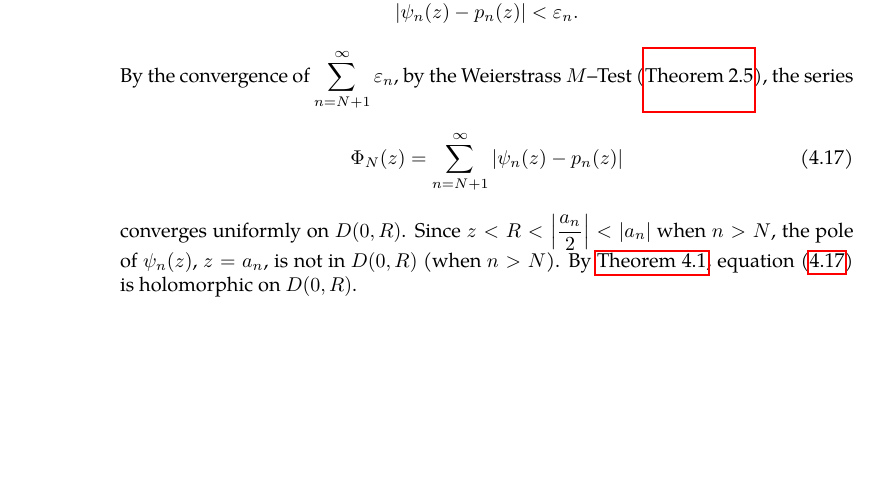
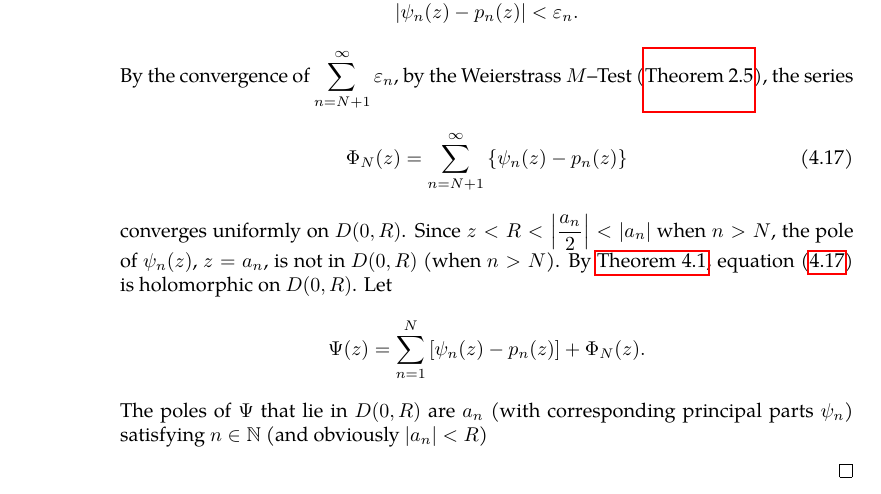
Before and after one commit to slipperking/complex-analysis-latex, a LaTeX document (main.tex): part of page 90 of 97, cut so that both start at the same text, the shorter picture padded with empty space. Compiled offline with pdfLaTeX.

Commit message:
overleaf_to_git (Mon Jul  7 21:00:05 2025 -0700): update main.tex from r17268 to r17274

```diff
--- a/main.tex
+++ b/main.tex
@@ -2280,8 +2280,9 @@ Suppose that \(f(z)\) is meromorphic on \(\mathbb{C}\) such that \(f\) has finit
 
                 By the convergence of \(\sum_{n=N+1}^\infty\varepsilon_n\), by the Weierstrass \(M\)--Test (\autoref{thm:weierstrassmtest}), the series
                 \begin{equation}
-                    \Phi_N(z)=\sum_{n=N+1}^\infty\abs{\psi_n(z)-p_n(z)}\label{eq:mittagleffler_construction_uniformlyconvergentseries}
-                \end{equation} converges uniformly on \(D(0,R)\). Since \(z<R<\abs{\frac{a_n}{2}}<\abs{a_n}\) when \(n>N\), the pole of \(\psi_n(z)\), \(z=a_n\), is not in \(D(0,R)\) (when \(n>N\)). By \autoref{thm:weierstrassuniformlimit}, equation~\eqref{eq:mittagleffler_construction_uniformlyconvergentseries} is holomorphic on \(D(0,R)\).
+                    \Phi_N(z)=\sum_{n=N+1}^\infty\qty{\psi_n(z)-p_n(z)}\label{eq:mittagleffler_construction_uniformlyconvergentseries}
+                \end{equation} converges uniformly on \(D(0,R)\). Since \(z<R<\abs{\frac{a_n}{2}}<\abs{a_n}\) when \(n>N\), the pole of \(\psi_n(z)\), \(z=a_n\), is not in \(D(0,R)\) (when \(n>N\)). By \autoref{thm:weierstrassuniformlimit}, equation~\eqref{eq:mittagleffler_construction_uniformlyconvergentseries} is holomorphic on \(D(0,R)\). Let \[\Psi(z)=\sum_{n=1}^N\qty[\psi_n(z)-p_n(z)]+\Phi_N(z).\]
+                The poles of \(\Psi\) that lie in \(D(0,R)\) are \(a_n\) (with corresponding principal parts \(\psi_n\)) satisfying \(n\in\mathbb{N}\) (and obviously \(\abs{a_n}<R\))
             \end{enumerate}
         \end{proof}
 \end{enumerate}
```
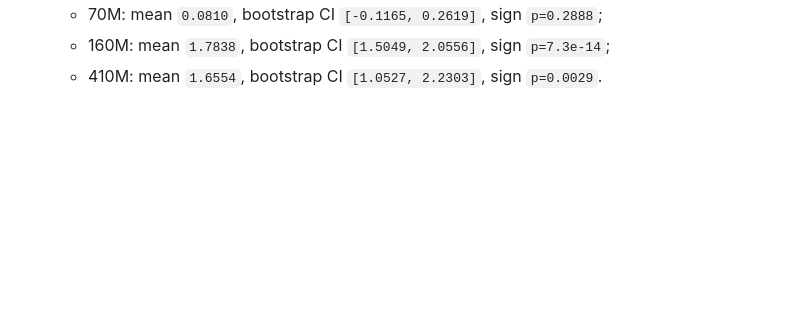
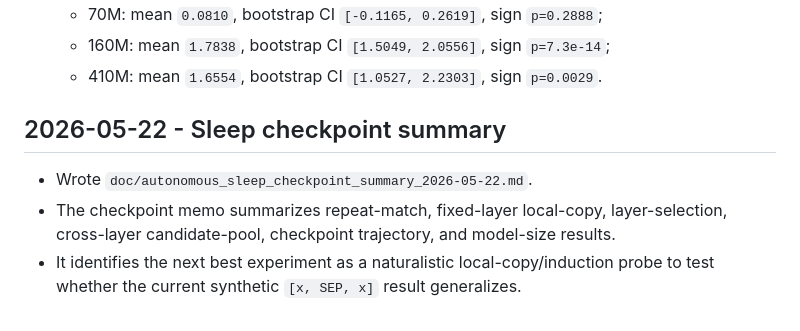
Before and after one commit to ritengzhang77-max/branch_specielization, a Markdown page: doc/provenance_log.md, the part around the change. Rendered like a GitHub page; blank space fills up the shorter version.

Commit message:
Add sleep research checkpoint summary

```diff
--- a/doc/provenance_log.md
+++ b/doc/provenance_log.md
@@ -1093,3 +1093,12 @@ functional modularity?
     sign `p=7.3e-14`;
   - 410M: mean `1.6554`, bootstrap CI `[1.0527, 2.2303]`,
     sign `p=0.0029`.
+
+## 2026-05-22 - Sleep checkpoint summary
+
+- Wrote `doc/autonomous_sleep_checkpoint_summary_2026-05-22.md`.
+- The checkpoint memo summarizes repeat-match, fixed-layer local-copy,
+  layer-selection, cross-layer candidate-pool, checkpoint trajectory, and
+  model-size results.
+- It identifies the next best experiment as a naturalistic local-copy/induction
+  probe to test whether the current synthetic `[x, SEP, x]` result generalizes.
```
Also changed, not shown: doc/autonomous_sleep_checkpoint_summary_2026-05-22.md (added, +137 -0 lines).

__________________________________________________

**Task to complete**
Every line of the listing above is to be retyped exactly, but the pictures are to be dropped.

**Task result**
Before and after one commit to slipperking/complex-analysis-latex, a LaTeX document (main.tex): part of page 90 of 97, cut so that both start at the same text, the shorter picture padded with empty space. Compiled offline with pdfLaTeX.

Commit message:
overleaf_to_git (Mon Jul  7 21:00:05 2025 -0700): update main.tex from r17268 to r17274

```diff
--- a/main.tex
+++ b/main.tex
@@ -2280,8 +2280,9 @@ Suppose that \(f(z)\) is meromorphic on \(\mathbb{C}\) such that \(f\) has finit
 
                 By the convergence of \(\sum_{n=N+1}^\infty\varepsilon_n\), by the Weierstrass \(M\)--Test (\autoref{thm:weierstrassmtest}), the series
                 \begin{equation}
-                    \Phi_N(z)=\sum_{n=N+1}^\infty\abs{\psi_n(z)-p_n(z)}\label{eq:mittagleffler_construction_uniformlyconvergentseries}
-                \end{equation} converges uniformly on \(D(0,R)\). Since \(z<R<\abs{\frac{a_n}{2}}<\abs{a_n}\) when \(n>N\), the pole of \(\psi_n(z)\), \(z=a_n\), is not in \(D(0,R)\) (when \(n>N\)). By \autoref{thm:weierstrassuniformlimit}, equation~\eqref{eq:mittagleffler_construction_uniformlyconvergentseries} is holomorphic on \(D(0,R)\).
+                    \Phi_N(z)=\sum_{n=N+1}^\infty\qty{\psi_n(z)-p_n(z)}\label{eq:mittagleffler_construction_uniformlyconvergentseries}
+                \end{equation} converges uniformly on \(D(0,R)\). Since \(z<R<\abs{\frac{a_n}{2}}<\abs{a_n}\) when \(n>N\), the pole of \(\psi_n(z)\), \(z=a_n\), is not in \(D(0,R)\) (when \(n>N\)). By \autoref{thm:weierstrassuniformlimit}, equation~\eqref{eq:mittagleffler_construction_uniformlyconvergentseries} is holomorphic on \(D(0,R)\). Let \[\Psi(z)=\sum_{n=1}^N\qty[\psi_n(z)-p_n(z)]+\Phi_N(z).\]
+                The poles of \(\Psi\) that lie in \(D(0,R)\) are \(a_n\) (with corresponding principal parts \(\psi_n\)) satisfying \(n\in\mathbb{N}\) (and obviously \(\abs{a_n}<R\))
             \end{enumerate}
         \end{proof}
 \end{enumerate}
```
Before and after one commit to ritengzhang77-max/branch_specielization, a Markdown page: doc/provenance_log.md, the part around the change. Rendered like a GitHub page; blank space fills up the shorter version.

Commit message:
Add sleep research checkpoint summary

```diff
--- a/doc/provenance_log.md
+++ b/doc/provenance_log.md
@@ -1093,3 +1093,12 @@ functional modularity?
     sign `p=7.3e-14`;
   - 410M: mean `1.6554`, bootstrap CI `[1.0527, 2.2303]`,
     sign `p=0.0029`.
+
+## 2026-05-22 - Sleep checkpoint summary
+
+- Wrote `doc/autonomous_sleep_checkpoint_summary_2026-05-22.md`.
+- The checkpoint memo summarizes repeat-match, fixed-layer local-copy,
+  layer-selection, cross-layer candidate-pool, checkpoint trajectory, and
+  model-size results.
+- It identifies the next best experiment as a naturalistic local-copy/induction
+  probe to test whether the current synthetic `[x, SEP, x]` result generalizes.
```
Also changed, not shown: doc/autonomous_sleep_checkpoint_summary_2026-05-22.md (added, +137 -0 lines).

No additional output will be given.